> _YOUR ASSIGNMENT_: Which lines of the records contain the word "Harvard"? Show each of them.
········
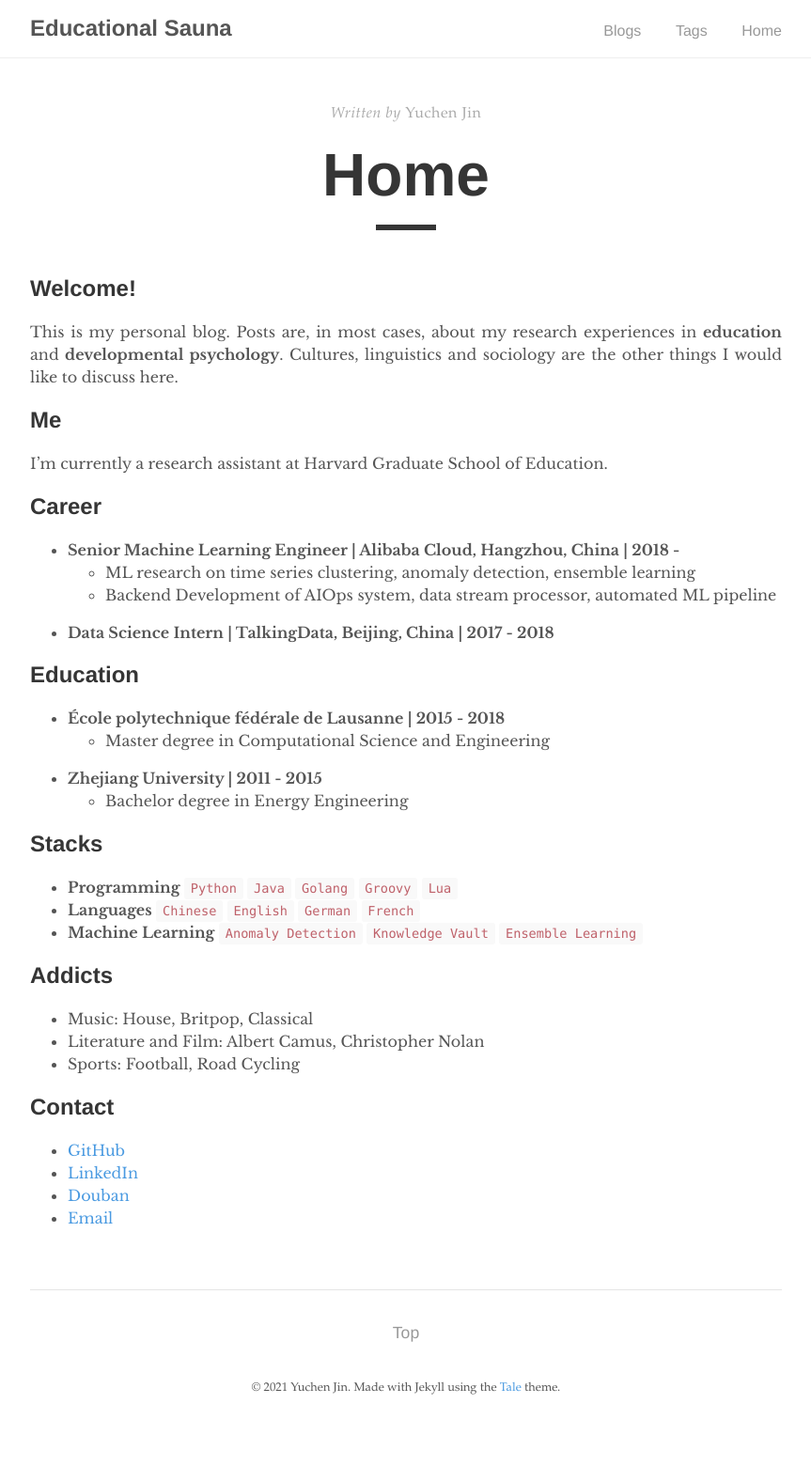
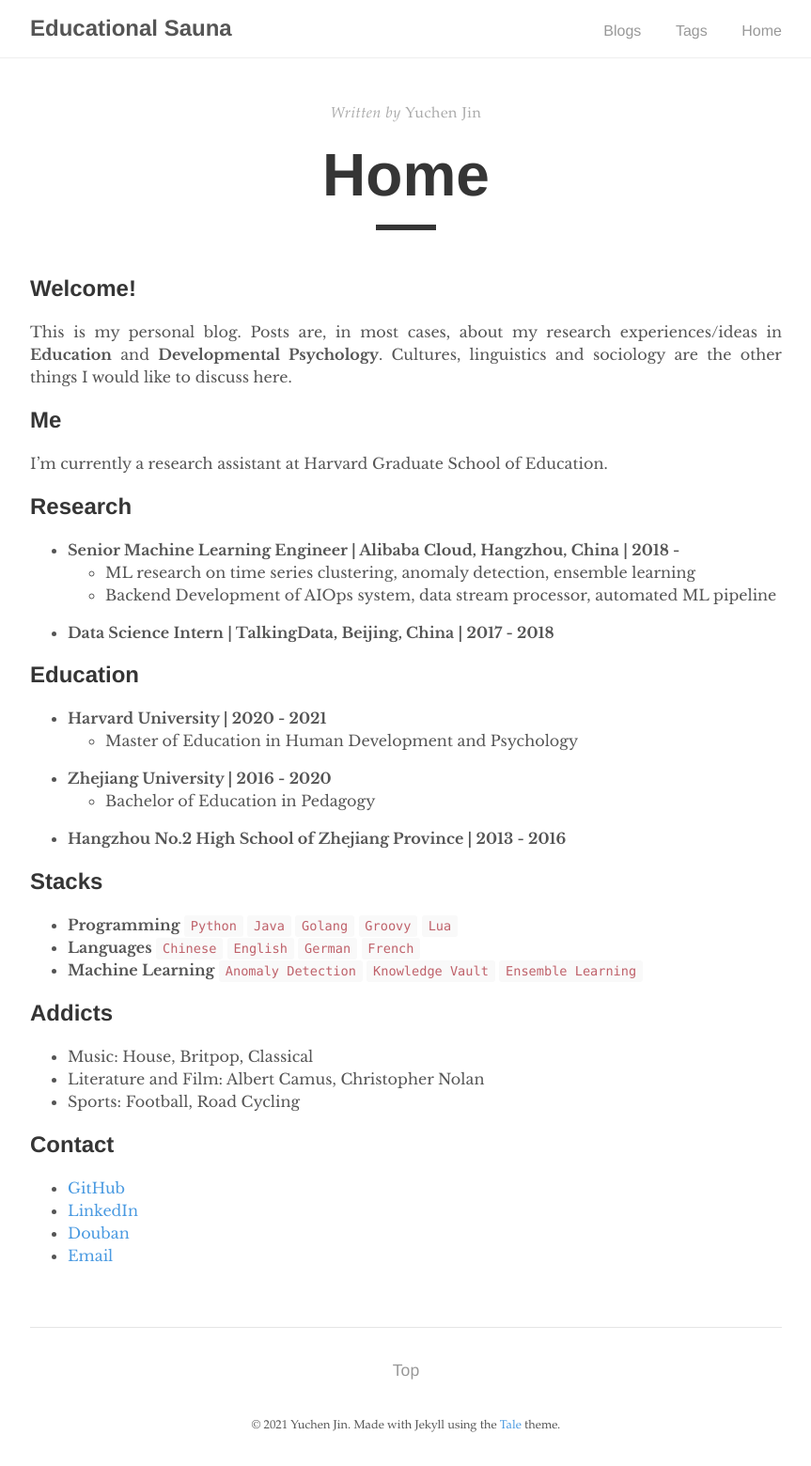
Before and after one commit to Regenchen/Regenchen.github.io, a Jekyll site: the page built from index.md, in a window 1280 px wide. Shown: the whole page at 94% size, without its empty margins (208-1071 px from the left). Built offline with Jekyll 4.4.1, drawn with Linux system fonts in a browser that asks for light colours; before the commit the page ends 1520 px from its top, so only the background shows below that.

Commit message:
Update index.md

```diff
--- a/index.md
+++ b/index.md
@@ -5,14 +5,14 @@ title: Home
 
 ## Welcome!
 
-This is my personal blog. Posts are, in most cases, about my research experiences in **education** and **developmental psychology**. Cultures, linguistics and sociology are the other things I would like to discuss here.
+This is my personal blog. Posts are, in most cases, about my research experiences/ideas in **Education** and **Developmental Psychology**. Cultures, linguistics and sociology are the other things I would like to discuss here.
 
 
 ## Me
 I'm currently a research assistant at Harvard Graduate School of Education.
 
 
-## Career
+## Research
 
 - **Senior Machine Learning Engineer \| Alibaba Cloud, Hangzhou, China \| 2018 -**
 	+ ML research on time series clustering, anomaly detection, ensemble learning
@@ -25,13 +25,18 @@ I'm currently a research assistant at Harvard Graduate School of Education.
 
 ## Education
 
--  **École polytechnique fédérale de Lausanne \| 2015 - 2018**
-	+ Master degree in Computational Science and Engineering
+-  **Harvard University \| 2020 - 2021**
+	+ Master of Education in Human Development and Psychology
 
 []() <!--as blank line-->
 
-- **Zhejiang University \| 2011 - 2015**
-	+ Bachelor degree in Energy Engineering
+- **Zhejiang University \| 2016 - 2020**
+	+ Bachelor of Education in Pedagogy
+
+[]() <!--as blank line-->
+
+- **Hangzhou No.2 High School of Zhejiang Province \| 2013 - 2016**
+
 
 
 ## Stacks
```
········
> _ANSWER TO THIS EXERCISE_:
 I'm currently a research assistant at Harvard Graduate School of Education.
@@ -25,13 +25,18 @@ I'm currently a research assistant at Harvard Graduate School of Education.
+-  **Harvard University \| 2020 - 2021**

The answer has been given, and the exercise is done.